### THE INPUT:
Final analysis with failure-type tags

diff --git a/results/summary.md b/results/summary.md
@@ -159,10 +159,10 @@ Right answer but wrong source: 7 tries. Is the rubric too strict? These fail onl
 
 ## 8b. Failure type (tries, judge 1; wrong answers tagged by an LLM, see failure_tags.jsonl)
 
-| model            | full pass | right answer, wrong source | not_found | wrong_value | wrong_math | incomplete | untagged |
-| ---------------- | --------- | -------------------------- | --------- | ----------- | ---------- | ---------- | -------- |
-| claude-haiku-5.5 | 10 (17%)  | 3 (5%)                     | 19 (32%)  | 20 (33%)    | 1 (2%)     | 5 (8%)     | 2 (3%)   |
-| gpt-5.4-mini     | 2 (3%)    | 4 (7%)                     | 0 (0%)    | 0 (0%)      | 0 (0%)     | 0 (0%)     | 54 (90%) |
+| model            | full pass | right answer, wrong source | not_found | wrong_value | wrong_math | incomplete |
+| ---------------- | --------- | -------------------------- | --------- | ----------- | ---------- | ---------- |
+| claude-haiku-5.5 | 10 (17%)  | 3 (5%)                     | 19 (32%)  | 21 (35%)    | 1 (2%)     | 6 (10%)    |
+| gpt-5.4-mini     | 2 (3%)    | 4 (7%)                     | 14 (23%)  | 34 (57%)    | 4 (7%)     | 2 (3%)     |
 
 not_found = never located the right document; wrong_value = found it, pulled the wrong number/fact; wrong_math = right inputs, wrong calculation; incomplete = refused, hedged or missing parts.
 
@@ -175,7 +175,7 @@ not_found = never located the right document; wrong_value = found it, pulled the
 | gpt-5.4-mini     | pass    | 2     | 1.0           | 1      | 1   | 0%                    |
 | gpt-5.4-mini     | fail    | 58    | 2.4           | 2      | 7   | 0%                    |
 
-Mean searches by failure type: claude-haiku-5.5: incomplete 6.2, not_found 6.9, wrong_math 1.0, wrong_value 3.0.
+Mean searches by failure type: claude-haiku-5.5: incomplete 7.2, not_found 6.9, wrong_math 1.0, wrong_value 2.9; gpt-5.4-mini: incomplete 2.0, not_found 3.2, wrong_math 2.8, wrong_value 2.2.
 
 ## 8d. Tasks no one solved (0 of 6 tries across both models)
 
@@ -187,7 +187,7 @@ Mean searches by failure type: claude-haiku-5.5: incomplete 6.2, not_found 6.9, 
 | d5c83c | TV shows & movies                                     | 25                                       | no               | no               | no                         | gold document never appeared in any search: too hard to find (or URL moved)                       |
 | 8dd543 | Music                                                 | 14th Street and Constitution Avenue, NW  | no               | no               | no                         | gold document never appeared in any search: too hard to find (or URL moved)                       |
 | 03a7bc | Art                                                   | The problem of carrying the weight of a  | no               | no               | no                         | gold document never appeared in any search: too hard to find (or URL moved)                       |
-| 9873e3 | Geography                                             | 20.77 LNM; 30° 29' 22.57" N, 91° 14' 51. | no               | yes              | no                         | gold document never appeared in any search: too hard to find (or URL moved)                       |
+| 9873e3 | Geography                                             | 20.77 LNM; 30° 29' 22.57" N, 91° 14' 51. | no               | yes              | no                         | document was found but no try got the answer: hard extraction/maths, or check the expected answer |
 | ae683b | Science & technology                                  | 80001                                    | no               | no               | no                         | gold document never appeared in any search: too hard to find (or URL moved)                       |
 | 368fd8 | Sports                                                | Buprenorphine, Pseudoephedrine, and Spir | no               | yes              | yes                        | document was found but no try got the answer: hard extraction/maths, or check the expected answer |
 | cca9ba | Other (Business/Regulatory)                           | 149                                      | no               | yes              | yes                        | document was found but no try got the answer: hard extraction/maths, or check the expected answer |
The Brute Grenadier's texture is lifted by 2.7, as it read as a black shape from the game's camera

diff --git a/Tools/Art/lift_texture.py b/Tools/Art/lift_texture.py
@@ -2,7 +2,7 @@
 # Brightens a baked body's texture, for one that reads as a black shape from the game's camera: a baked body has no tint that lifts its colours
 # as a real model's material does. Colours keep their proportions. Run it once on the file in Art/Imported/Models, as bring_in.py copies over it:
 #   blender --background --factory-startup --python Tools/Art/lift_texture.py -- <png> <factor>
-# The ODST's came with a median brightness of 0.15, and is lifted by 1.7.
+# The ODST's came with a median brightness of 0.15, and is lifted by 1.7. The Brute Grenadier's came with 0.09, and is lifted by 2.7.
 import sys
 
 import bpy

### WHAT NEEDS TO BE DONE:
Would you retype the full listing without altering a single word?

### EXERCISE RESULT:
Final analysis with failure-type tags

diff --git a/results/summary.md b/results/summary.md
@@ -159,10 +159,10 @@ Right answer but wrong source: 7 tries. Is the rubric too strict? These fail onl
 
 ## 8b. Failure type (tries, judge 1; wrong answers tagged by an LLM, see failure_tags.jsonl)
 
-| model            | full pass | right answer, wrong source | not_found | wrong_value | wrong_math | incomplete | untagged |
-| ---------------- | --------- | -------------------------- | --------- | ----------- | ---------- | ---------- | -------- |
-| claude-haiku-5.5 | 10 (17%)  | 3 (5%)                     | 19 (32%)  | 20 (33%)    | 1 (2%)     | 5 (8%)     | 2 (3%)   |
-| gpt-5.4-mini     | 2 (3%)    | 4 (7%)                     | 0 (0%)    | 0 (0%)      | 0 (0%)     | 0 (0%)     | 54 (90%) |
+| model            | full pass | right answer, wrong source | not_found | wrong_value | wrong_math | incomplete |
+| ---------------- | --------- | -------------------------- | --------- | ----------- | ---------- | ---------- |
+| claude-haiku-5.5 | 10 (17%)  | 3 (5%)                     | 19 (32%)  | 21 (35%)    | 1 (2%)     | 6 (10%)    |
+| gpt-5.4-mini     | 2 (3%)    | 4 (7%)                     | 14 (23%)  | 34 (57%)    | 4 (7%)     | 2 (3%)     |
 
 not_found = never located the right document; wrong_value = found it, pulled the wrong number/fact; wrong_math = right inputs, wrong calculation; incomplete = refused, hedged or missing parts.
 
@@ -175,7 +175,7 @@ not_found = never located the right document; wrong_value = found it, pulled the
 | gpt-5.4-mini     | pass    | 2     | 1.0           | 1      | 1   | 0%                    |
 | gpt-5.4-mini     | fail    | 58    | 2.4           | 2      | 7   | 0%                    |
 
-Mean searches by failure type: claude-haiku-5.5: incomplete 6.2, not_found 6.9, wrong_math 1.0, wrong_value 3.0.
+Mean searches by failure type: claude-haiku-5.5: incomplete 7.2, not_found 6.9, wrong_math 1.0, wrong_value 2.9; gpt-5.4-mini: incomplete 2.0, not_found 3.2, wrong_math 2.8, wrong_value 2.2.
 
 ## 8d. Tasks no one solved (0 of 6 tries across both models)
 
@@ -187,7 +187,7 @@ Mean searches by failure type: claude-haiku-5.5: incomplete 6.2, not_found 6.9, 
 | d5c83c | TV shows & movies                                     | 25                                       | no               | no               | no                         | gold document never appeared in any search: too hard to find (or URL moved)                       |
 | 8dd543 | Music                                                 | 14th Street and Constitution Avenue, NW  | no               | no               | no                         | gold document never appeared in any search: too hard to find (or URL moved)                       |
 | 03a7bc | Art                                                   | The problem of carrying the weight of a  | no               | no               | no                         | gold document never appeared in any search: too hard to find (or URL moved)                       |
-| 9873e3 | Geography                                             | 20.77 LNM; 30° 29' 22.57" N, 91° 14' 51. | no               | yes              | no                         | gold document never appeared in any search: too hard to find (or URL moved)                       |
+| 9873e3 | Geography                                             | 20.77 LNM; 30° 29' 22.57" N, 91° 14' 51. | no               | yes              | no                         | document was found but no try got the answer: hard extraction/maths, or check the expected answer |
 | ae683b | Science & technology                                  | 80001                                    | no               | no               | no                         | gold document never appeared in any search: too hard to find (or URL moved)                       |
 | 368fd8 | Sports                                                | Buprenorphine, Pseudoephedrine, and Spir | no               | yes              | yes                        | document was found but no try got the answer: hard extraction/maths, or check the expected answer |
 | cca9ba | Other (Business/Regulatory)                           | 149                                      | no               | yes              | yes                        | document was found but no try got the answer: hard extraction/maths, or check the expected answer |
The Brute Grenadier's texture is lifted by 2.7, as it read as a black shape from the game's camera

diff --git a/Tools/Art/lift_texture.py b/Tools/Art/lift_texture.py
@@ -2,7 +2,7 @@
 # Brightens a baked body's texture, for one that reads as a black shape from the game's camera: a baked body has no tint that lifts its colours
 # as a real model's material does. Colours keep their proportions. Run it once on the file in Art/Imported/Models, as bring_in.py copies over it:
 #   blender --background --factory-startup --python Tools/Art/lift_texture.py -- <png> <factor>
-# The ODST's came with a median brightness of 0.15, and is lifted by 1.7.
+# The ODST's came with a median brightness of 0.15, and is lifted by 1.7. The Brute Grenadier's came with 0.09, and is lifted by 2.7.
 import sys
 
 import bpy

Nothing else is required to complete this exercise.